[Input Boundary: Start]

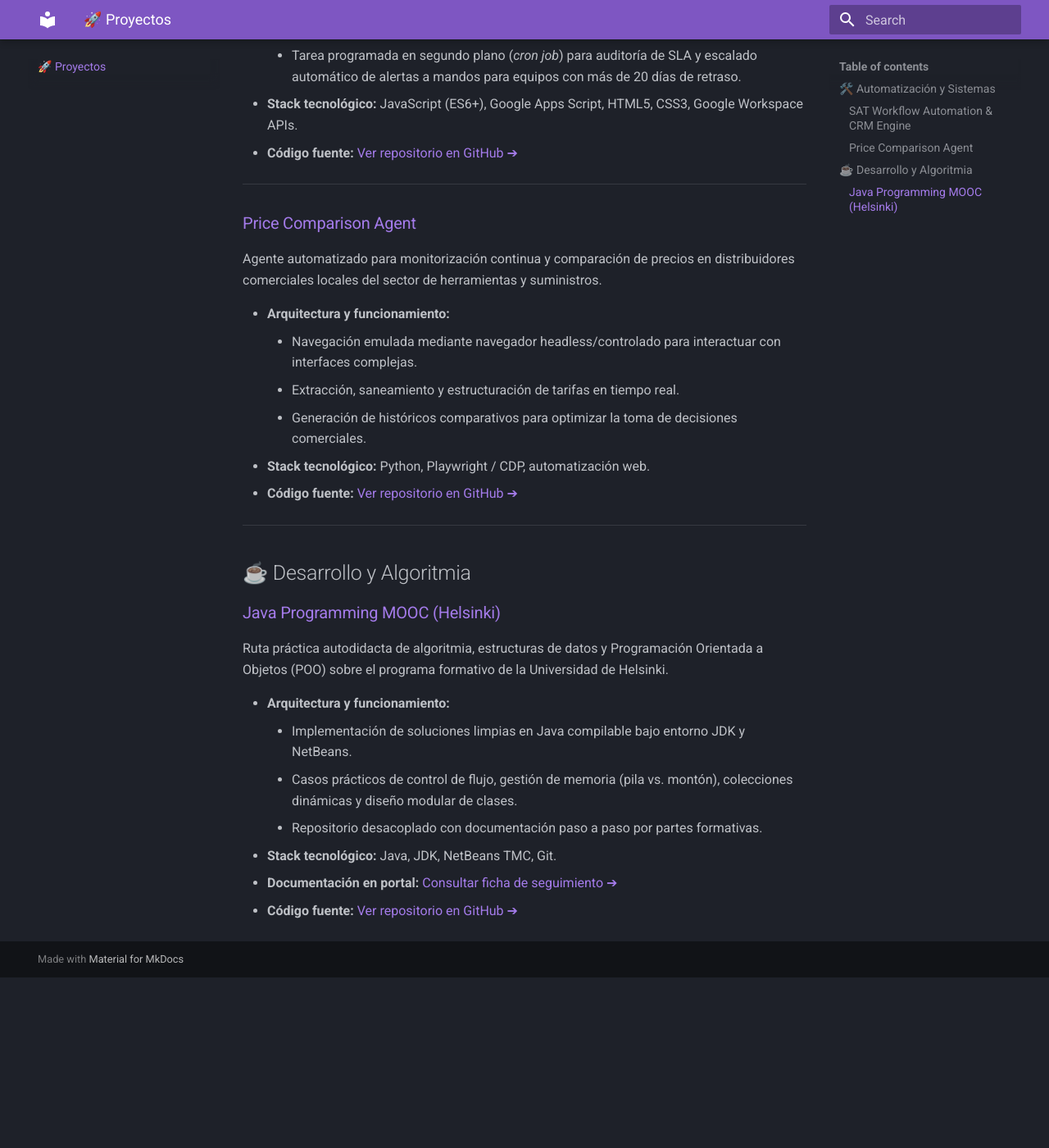
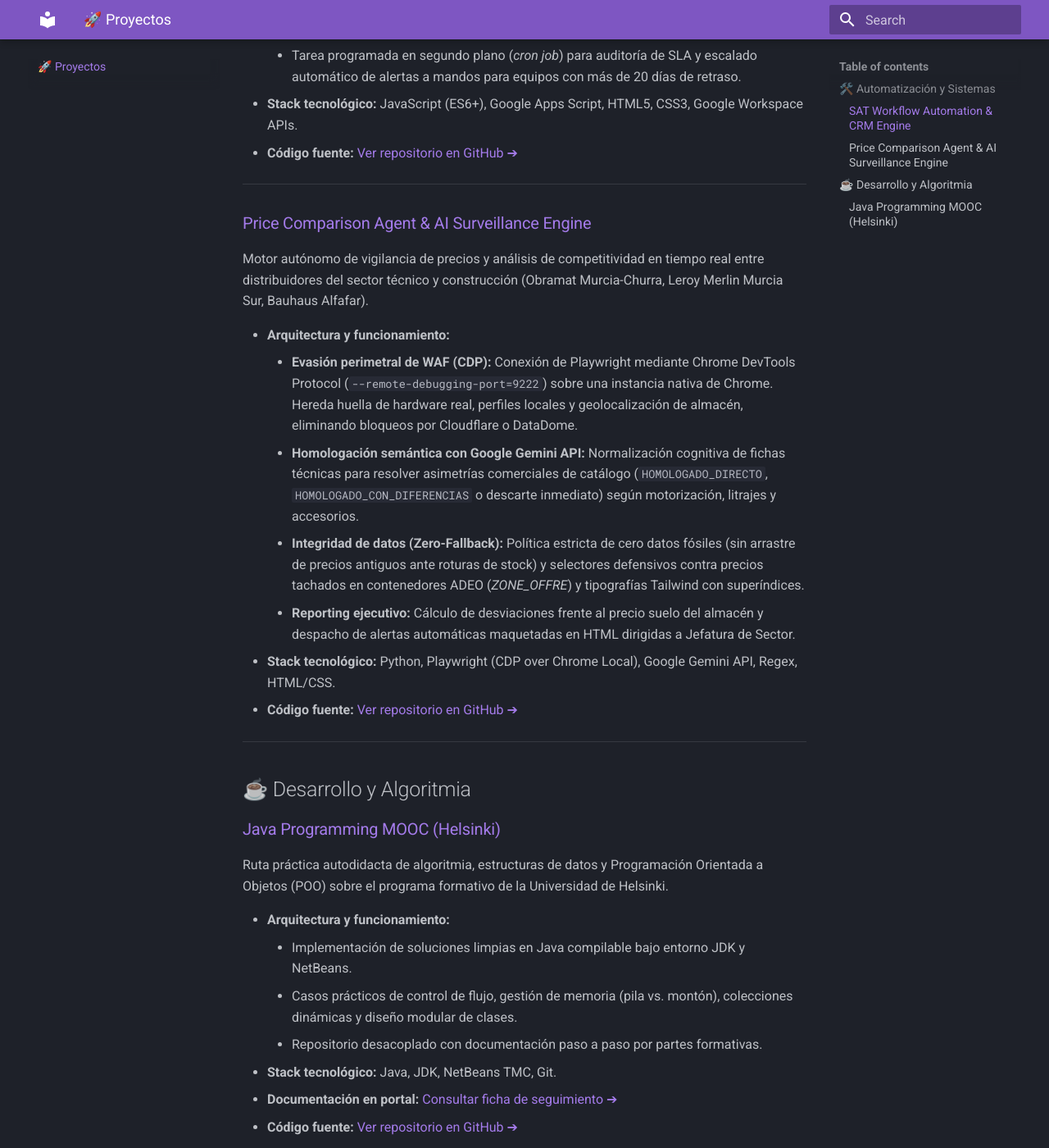
Before and after one commit to Beamspark/SMR-Apuntes, an MkDocs documentation site: the page built from docs/proyectos/index.md, in a window 1280 px wide and 1400 px high, scrolled down 665 px. Shown: the whole window at 82% size. Built offline with MkDocs 1.6.1 and Material for MkDocs 9.7.7, drawn with Linux system fonts in a browser that asks for light colours; before the commit the page ends 1857 px from its top, so only the background shows below that.

Commit message:
Update index.md

```diff
--- a/docs/proyectos/index.md
+++ b/docs/proyectos/index.md
@@ -19,14 +19,15 @@ Sistema integral de gestión de incidencias de Servicio Técnico (SAT) multidepa
 
 ---
 
-### [Price Comparison Agent](https://github.com/Beamspark/price-comparison-agent)
-Agente automatizado para monitorización continua y comparación de precios en distribuidores comerciales locales del sector de herramientas y suministros.
+### [Price Comparison Agent & AI Surveillance Engine](https://github.com/Beamspark/price-comparison-agent)
+Motor autónomo de vigilancia de precios y análisis de competitividad en tiempo real entre distribuidores del sector técnico y construcción (Obramat Murcia-Churra, Leroy Merlin Murcia Sur, Bauhaus Alfafar).
 
 * **Arquitectura y funcionamiento:**
-    * Navegación emulada mediante navegador headless/controlado para interactuar con interfaces complejas.
-    * Extracción, saneamiento y estructuración de tarifas en tiempo real.
-    * Generación de históricos comparativos para optimizar la toma de decisiones comerciales.
-* **Stack tecnológico:** Python, Playwright / CDP, automatización web.
+    * **Evasión perimetral de WAF (CDP):** Conexión de Playwright mediante Chrome DevTools Protocol (`--remote-debugging-port=9222`) sobre una instancia nativa de Chrome. Hereda huella de hardware real, perfiles locales y geolocalización de almacén, eliminando bloqueos por Cloudflare o DataDome.
+    * **Homologación semántica con Google Gemini API:** Normalización cognitiva de fichas técnicas para resolver asimetrías comerciales de catálogo (`HOMOLOGADO_DIRECTO`, `HOMOLOGADO_CON_DIFERENCIAS` o descarte inmediato) según motorización, litrajes y accesorios.
+    * **Integridad de datos (Zero-Fallback):** Política estricta de cero datos fósiles (sin arrastre de precios antiguos ante roturas de stock) y selectores defensivos contra precios tachados en contenedores ADEO (*ZONE_OFFRE*) y tipografías Tailwind con superíndices.
+    * **Reporting ejecutivo:** Cálculo de desviaciones frente al precio suelo del almacén y despacho de alertas automáticas maquetadas en HTML dirigidas a Jefatura de Sector.
+* **Stack tecnológico:** Python, Playwright (CDP over Chrome Local), Google Gemini API, Regex, HTML/CSS.
 * **Código fuente:** [Ver repositorio en GitHub ➔](https://github.com/Beamspark/price-comparison-agent)
 
 ---
```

[Input Boundary: End]

Find the word "Stack" in the data and copy out each line where it turns up.

* **Task result**
-* **Stack tecnológico:** Python, Playwright / CDP, automatización web.
+* **Stack tecnológico:** Python, Playwright (CDP over Chrome Local), Google Gemini API, Regex, HTML/CSS.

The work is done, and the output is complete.